Updated: Oct 13, 2021
A recent survey conducted by AHCA found that 94% of all nursing homes are short-staffed – with 73% saying their organization's overall workforce situation is worse when compared to 2020. Employee turnover rates in the healthcare industry as a whole are at an all-time high; those in the long-term care sector are astonishing. This year, an analysis published in the journal Health Affairs cited nursing home turnover at a median rate of more than 100% for direct care workers alone.
Turnover is expensive. The rule of thumb is that the cost of replacing an employee is 25% of their salary. Leading Age, a non-profit organization supporting aging and the industry that serves the aging, cited that the total direct and indirect cost to replace a direct care worker equals about $4,500. This means that an operator of just one facility with 100 direct care workers could be looking at $450,000 a year in direct care turnover costs alone.
Turnover can lead to significant problems for operators, impacting finances and resident care. So, what can skilled nursing and long-term care facilities do to build teams that stay?
Employee engagement and recognition can significantly improve retention rates. Implementing an employee recognition program will improve employee morale and the overall quality of care for your patients. The employee first culture matters.
All workers share basic needs that leaders must address to reduce turnover rates.
1. Motivation, Purpose, and Recognition: Compensation matters, but workers are more motivated by mission and meaning. People need purpose and want to be recognized and appreciated for a job well done. Recognition is not only for big accomplishments like exceeding targets but also for encouragement for improvement.
2. Development Opportunity: Today's employees crave growth and development, and they expect their workplaces to provide ongoing opportunities to learn and grow. Upskilling and promoting within show employees they are valued.
3. Tools for Success: Giving employees the tools they need to work efficiently is important for retention. Employees that spend too much time on manual tasks are frustrated and can become discouraged quickly. Talk to leadership and facility staff and evaluate processes regularly and make sure there are tools in place to solve inefficiencies. Evaluate the tools that are in place and get feedback from teams. Do they make employees' jobs easier?
3. Coaching: Modern workers don't want bosses. They want coaches, managers who create authentic relationships and offer individualized development. Take the time to build an open line of communication and get feedback at all levels.
4. Support and Open Communication: Annual performance reviews are outdated and unmotivating. Consistent feedback on an ongoing basis helps employees hone their skills. Support your employees, listen, and do what you can to improve their quality of life. Do we need to implement more flexible scheduling? Do we understand the individual needs of our employees?
5. Strengths and Culture: Managers who emphasize overcoming weaknesses won't inspire employees. On the other hand, employees approach their work with enthusiasm when their managers celebrate and cultivate their strengths. By doing this, you are initiating a culture of appreciation.

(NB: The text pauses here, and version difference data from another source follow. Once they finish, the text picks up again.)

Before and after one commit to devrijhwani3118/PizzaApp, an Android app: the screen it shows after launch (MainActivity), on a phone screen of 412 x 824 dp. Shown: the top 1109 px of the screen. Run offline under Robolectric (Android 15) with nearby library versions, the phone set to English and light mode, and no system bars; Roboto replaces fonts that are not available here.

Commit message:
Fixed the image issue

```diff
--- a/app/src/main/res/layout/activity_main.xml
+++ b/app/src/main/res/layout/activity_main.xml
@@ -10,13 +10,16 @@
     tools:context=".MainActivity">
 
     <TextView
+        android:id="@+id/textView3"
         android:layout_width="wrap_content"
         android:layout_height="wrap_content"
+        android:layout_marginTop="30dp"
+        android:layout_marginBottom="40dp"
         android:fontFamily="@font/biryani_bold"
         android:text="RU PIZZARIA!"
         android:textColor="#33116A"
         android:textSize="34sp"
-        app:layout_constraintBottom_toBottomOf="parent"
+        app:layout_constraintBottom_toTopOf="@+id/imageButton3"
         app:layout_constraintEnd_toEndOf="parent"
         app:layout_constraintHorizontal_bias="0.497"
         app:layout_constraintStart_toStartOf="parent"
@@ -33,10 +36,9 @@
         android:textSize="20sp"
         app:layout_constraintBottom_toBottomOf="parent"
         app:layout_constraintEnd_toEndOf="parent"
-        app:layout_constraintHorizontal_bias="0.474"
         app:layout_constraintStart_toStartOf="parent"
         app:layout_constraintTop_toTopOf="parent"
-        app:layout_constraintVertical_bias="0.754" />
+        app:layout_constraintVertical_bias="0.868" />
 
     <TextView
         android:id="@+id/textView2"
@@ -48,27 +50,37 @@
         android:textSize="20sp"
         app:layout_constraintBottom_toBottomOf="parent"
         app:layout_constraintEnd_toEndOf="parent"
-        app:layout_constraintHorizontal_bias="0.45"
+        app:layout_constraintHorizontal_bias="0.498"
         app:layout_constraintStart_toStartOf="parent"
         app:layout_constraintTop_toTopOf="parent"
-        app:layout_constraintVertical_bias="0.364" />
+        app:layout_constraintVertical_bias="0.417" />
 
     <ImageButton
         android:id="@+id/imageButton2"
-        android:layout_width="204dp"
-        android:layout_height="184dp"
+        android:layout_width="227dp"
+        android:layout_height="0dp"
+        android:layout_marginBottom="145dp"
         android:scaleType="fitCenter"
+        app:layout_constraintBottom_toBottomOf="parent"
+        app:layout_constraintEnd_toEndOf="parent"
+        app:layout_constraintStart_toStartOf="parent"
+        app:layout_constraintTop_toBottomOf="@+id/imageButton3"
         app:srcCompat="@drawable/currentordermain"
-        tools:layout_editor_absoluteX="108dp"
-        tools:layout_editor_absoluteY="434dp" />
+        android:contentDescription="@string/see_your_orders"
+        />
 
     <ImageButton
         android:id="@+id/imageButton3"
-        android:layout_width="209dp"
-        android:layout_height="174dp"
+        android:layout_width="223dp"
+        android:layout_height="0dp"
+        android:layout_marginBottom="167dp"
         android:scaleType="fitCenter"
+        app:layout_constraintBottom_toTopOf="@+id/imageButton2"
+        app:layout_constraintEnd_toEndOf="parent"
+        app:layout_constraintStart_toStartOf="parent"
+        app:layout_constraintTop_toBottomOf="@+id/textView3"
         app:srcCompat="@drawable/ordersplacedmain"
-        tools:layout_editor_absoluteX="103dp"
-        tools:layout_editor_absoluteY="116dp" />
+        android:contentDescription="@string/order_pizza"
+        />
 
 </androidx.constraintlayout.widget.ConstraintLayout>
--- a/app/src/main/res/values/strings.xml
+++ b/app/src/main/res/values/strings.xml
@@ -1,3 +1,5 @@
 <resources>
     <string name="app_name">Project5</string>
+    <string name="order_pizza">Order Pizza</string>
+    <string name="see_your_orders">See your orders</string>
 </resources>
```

Did you know that CareWork automatically lets your facility leadership teams know when they are doing a great job based on real performance data? Working in long-term care can be challenging. We believe that recognizing performance and acknowledging improvement goes a long way toward employee health and satisfaction. So much so, we built it into our platform so that it's one of the first things teams see when they log in.
CareWork gives teams automated tools to increase quality, control costs, reduce waste, and get jobs done faster. We give providers an easy way to strategically manage operations in one place without the need to hire additional in-house IT experts. We make work life easier.
Ready to improve your employee's experience, decrease turnover and increase quality in long-term care? If so, contact us today.